  • Refer at all times on a regular nightly basis to the folder of exercises and class samples.

Business / LCVP / Science

  • Regular revision and practice is essential;
  • Practice; Practice; Practice – Repeat questions a number of times – this will allow for step by step processes to be identified, understood and learned;
  • Students should regularly test themselves on questions from the text book and exam papers Don’t just look over questions, re-do them!;
  • Re-write notes from notes copy;
  • Rote learning essential for definitions / terms and experiments;
  • Use concept maps / make up your own questions;
  • Use Index cards with definitions / experiments / link words;
  • Revise on a regular basis from the start of an examination year;
  • Re-read your Portfolio regularly and familiarise yourself with key words / terms related to LCVP;
  • In all disciplines it is very important to be aware of cross curricular links.

Languages: French

  • Study in a suitable environment;
  • Constant revision of classwork to include vocabulary and grammar especially;
  • Read comprehensions already covered;
  • Follow revision guide;
  • Use hardbacks, copies and previous tests as revision resource;
  • Organise handouts, especially those concerning written questions, letters, etc.;
  • Listen to CDs with papers and textbooks;
  • Practise speaking the language out loud – Senior Cycle: try to work with others – asking and answering questions.

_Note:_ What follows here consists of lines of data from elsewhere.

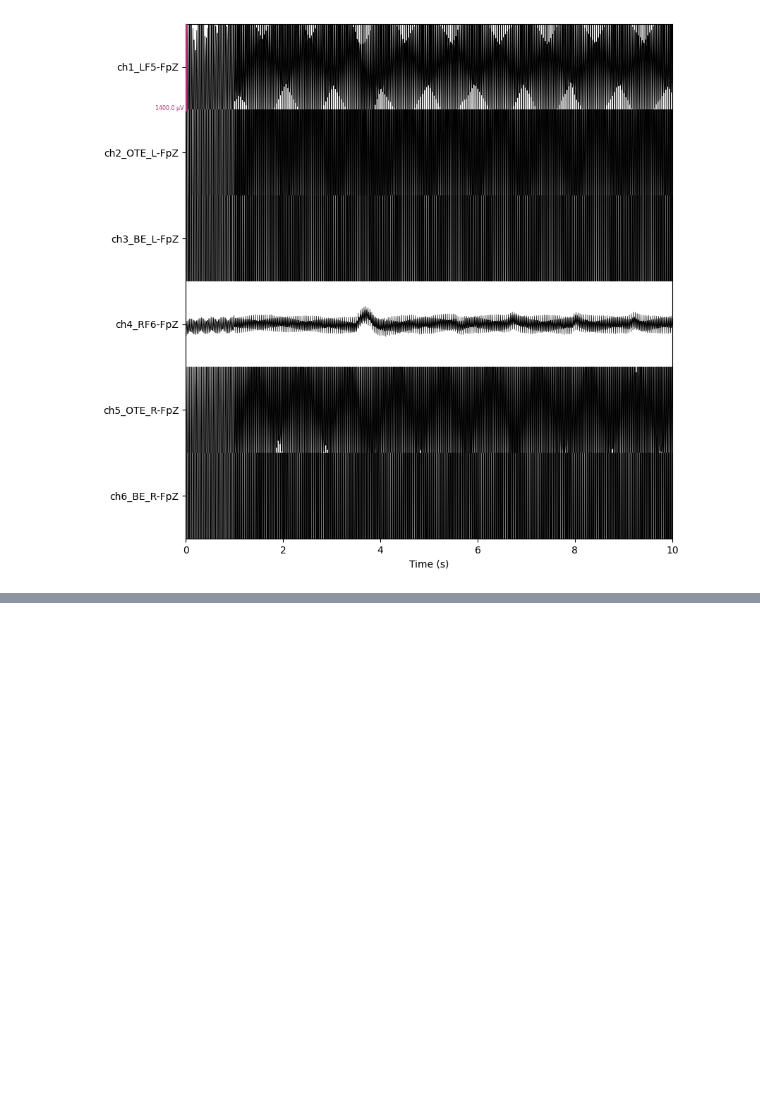
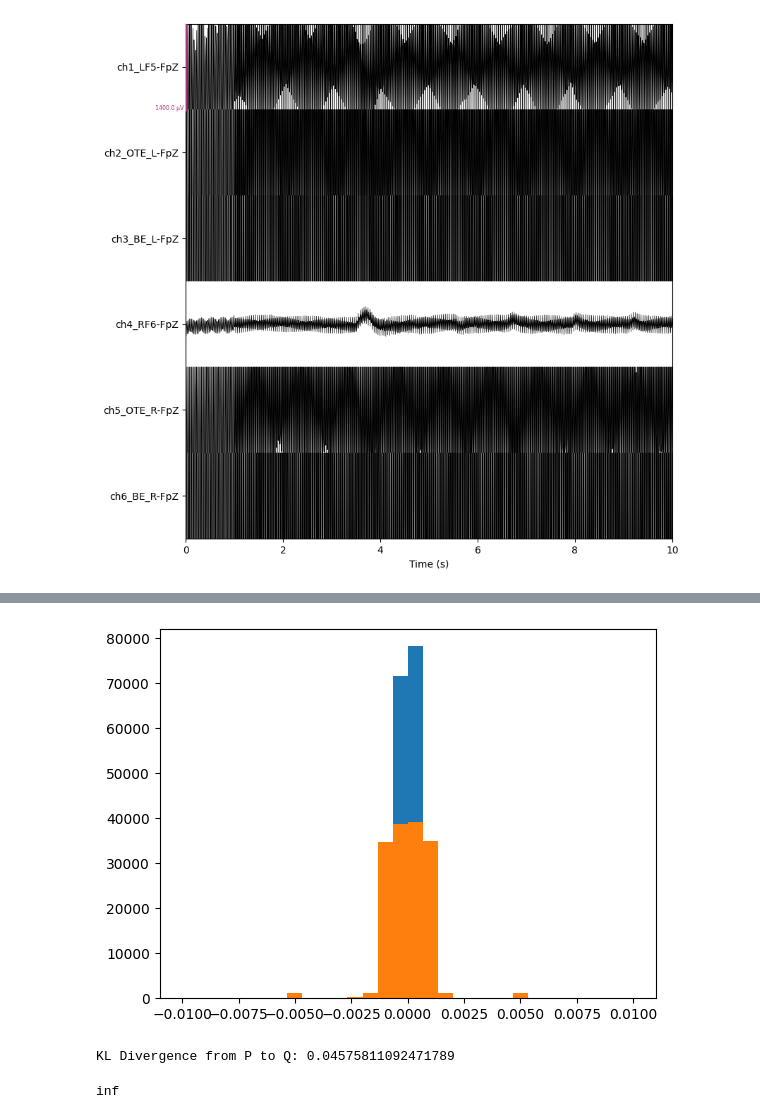
Before and after one commit to SenuraHansaja/H-IoT-Golob-Rice-Compression-Automation, a Jupyter notebook: EEG data/KL_div.ipynb, the cells around one changed output, grey strips where cells are left out. Cells and saved outputs as stored; diff of their text form; code cells hidden in the pictures; blank space fills up the shorter version.

Commit message:
histograms

```diff
--- a/EEG data/KL_div.ipynb
+++ b/EEG data/KL_div.ipynb
@@ -84,0 +57,6 @@ Butterworth lowpass zero-phase (two-pass forward and reverse) non-causal filter:
+# %%
+# Specify the channels you want to keep -- remove the behind ear bad channels
+channels_to_keep = ['ch1_LF5-FpZ', 'ch2_OTE_L-FpZ', 'ch4_RF6-FpZ', 'ch5_OTE_R-FpZ']
+
+# Use the pick_channels method to modify data1 in place, keeping only the specified channels
+data1_selc = data1.pick_channels(channels_to_keep)
@@ -84,0 +84,7 @@ Butterworth lowpass zero-phase (two-pass forward and reverse) non-causal filter:
+# %%
+''' we will use the scipy entropy function to calculate the kl los aka - relative entropy
+this will results in normalising the values if they dont sum up to 1'''
+
+file = '4b5c_filtered.edf'
+data2 = mne.io.read_raw_edf(file)
+data2.info
@@ -84,0 +110,28 @@ Butterworth lowpass zero-phase (two-pass forward and reverse) non-causal filter:
+# %%
+data2 = data2.get_data()
+data1_selc = data1_selc.get_data()
+# %%
+## channel 1 kl-div
+plt.hist(data2[0], bins = 30, range = [-0.01, 0.01])
+plt.hist(data1_selc[0], bins = 30, range = [-0.01, 0.01])
+plt.show()
+# %% [output]
+[figure, added]
+# %%
+import scipy.stats as stats
+import numpy as np
+
+# Define two distributions
+P = np.array([0.1, 0.4, 0.5])
+Q = np.array([0.2, 0.3, 0.5])
+
+# Calculate KL divergence from P to Q
+kl_divergence = stats.entropy(P, Q)
+print("KL Divergence from P to Q:", kl_divergence)
+# %% [output]
+KL Divergence from P to Q: 0.04575811092471789
+# %%
+kl_divergence = stats.entropy(data2[0], data1_selc[0])
+kl_divergence
+# %% [output]
+inf
```
Also changed, not shown: parts of 9 cells of this notebook.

Humanities (History, Geography)

  • Junior Cert. students should read back over topics with key words in mind;
  • Leaving Cert. students should learn notes / important facts / key dates by heart in order to be able to achieve high grades;
  • Follow revision plan;
  • Regularly check / test your knowledge;
  • Identify gaps in notes / areas of weakness;
  • Use an appropriate environment;
  • Revise class notes regularly.